* Exercise brief *
Pull every line holding the word "style" from the data below and copy it.

** Opening Material for this exercise block **

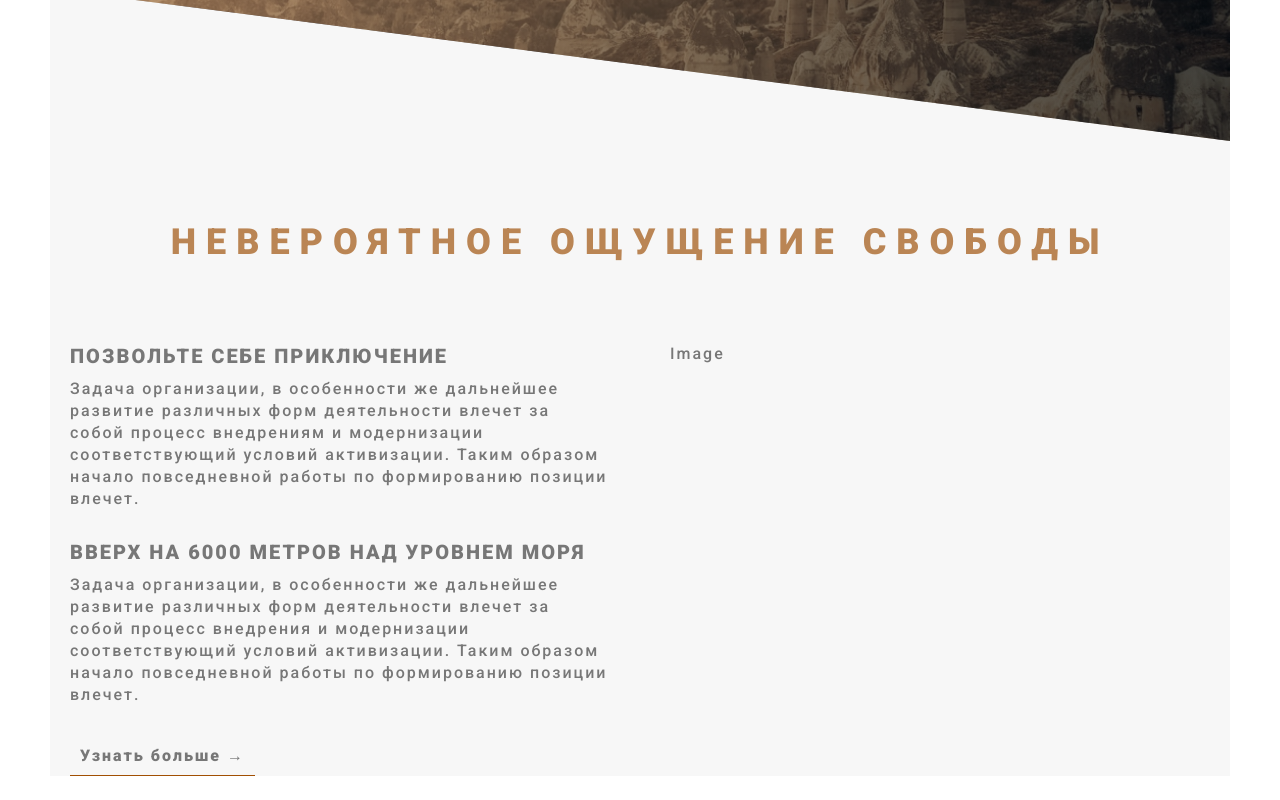
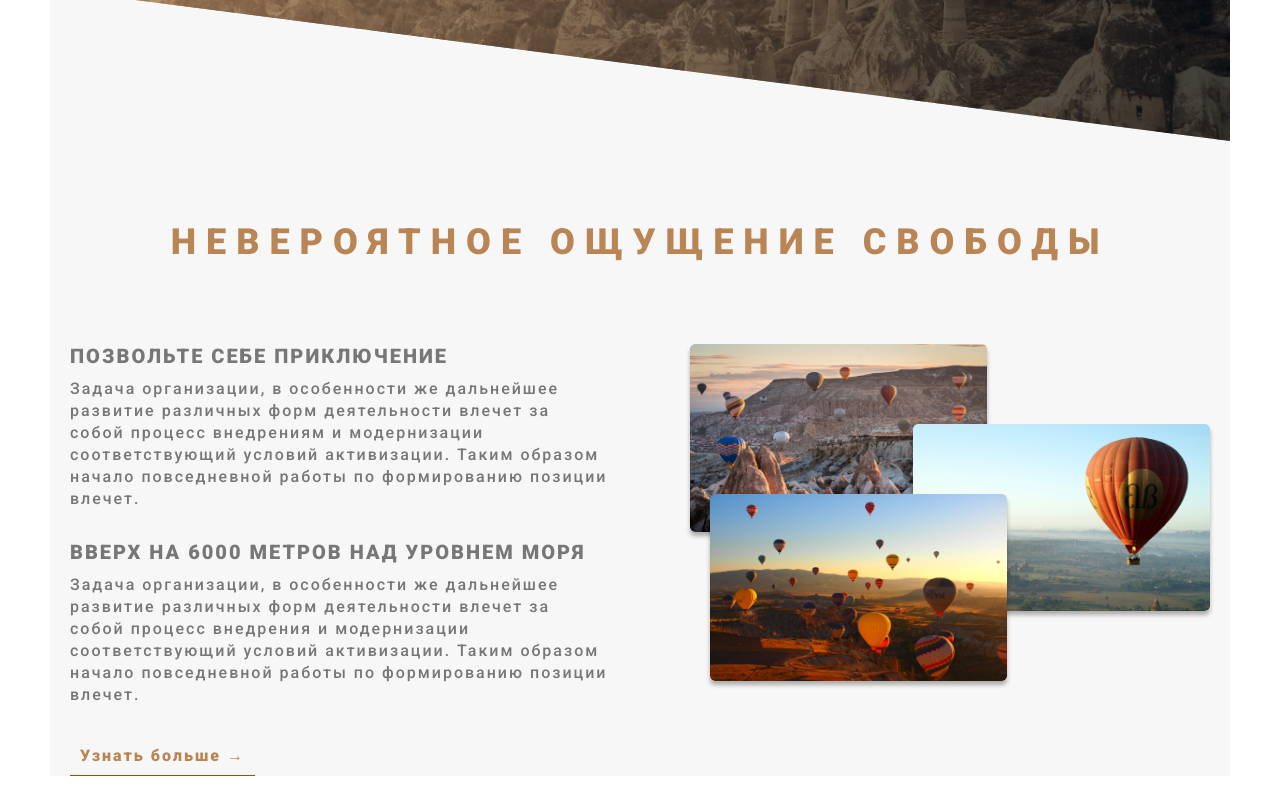
Before and after one commit to kuyltep/ballons, a plain HTML site: page index.html in a window 1280 px wide. Shown: the part 669-1469 px from the top of the page. Drawn offline with Linux system fonts and the light colour scheme.

Commit message:
Made second section

```diff
--- a/index.html
+++ b/index.html
@@ -38,10 +38,15 @@
             <p class="paragraph mb-3rem">Задача организации, в особенности же дальнейшее развитие различных форм
               деятельности влечет за собой процесс внедрения и модернизации соответствующий условий активизации. Таким
               образом начало повседневной работы по формированию позиции влечет.</p>
-              <a href="#" class="btn-text">Узнать больше &#8594;</a>
+            <a href="#" class="btn-text">Узнать больше &#8594;</a>
 
           </div>
-          <div class="col-1-of-2">Image
+          <div class="col-1-of-2">
+            <div class="composition">
+              <img src="img/first img.png" alt="" class="composition__photo composition__photo_n1">
+              <img src="img/second img.png" alt="" class="composition__photo composition__photo_n2">
+              <img src="img/third img.png" alt="" class="composition__photo composition__photo_n3">
+            </div>
           </div>
         </div>
       </section>
--- a/sass/components/_btn-text.sass
+++ b/sass/components/_btn-text.sass
@@ -6,7 +6,7 @@
     font-size: $font-size-paragraph
     line-height: 1.9rem
     letter-spacing: .2rem
-    color: #777777
+    color: $color-brown-light
     padding: 1rem
     border-bottom: 1px solid $color-brown-dark
     transition: all .2s
--- /dev/null
+++ b/sass/components/_composition.sass
@@ -0,0 +1,26 @@
+.composition
+  position: relative
+  &__photo
+    width: 55%
+    box-shadow: $box-shadow
+    border-radius: .5rem
+    position: absolute
+    transition: all .3s
+    outline-offset: 1rem
+    &_n1
+      top: 0
+      left: 2rem
+    &_n2
+      right: 0
+      top: 8rem
+      z-index: 1
+    &_n3
+      left: 4rem
+      top: 15rem
+      z-index: 2
+    &:hover
+      transform: scale(1.1)
+      z-index: 5
+      outline: 1rem solid $color-brown-light
+  &:hover &__photo:not(:hover)
+      transform: scale(0.9)
--- a/sass/style.sass
+++ b/sass/style.sass
@@ -9,6 +9,7 @@
 
 @import "components/button.sass"
 @import "components/btn-text.sass"
+@import "components/composition.sass"
 
 @import "layout/header.sass"
 @import "layout/grid.sass"
```
Also changed, not shown: css/style.css, img/first img.png (added), img/second img.png (added), img/third img.png (added), 1 other file.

** Closing Material for this exercise block **

* Exercise solution *
--- a/sass/style.sass
+++ b/sass/style.sass
Also changed, not shown: css/style.css, img/first img.png (added), img/second img.png (added), img/third img.png (added), 1 other file.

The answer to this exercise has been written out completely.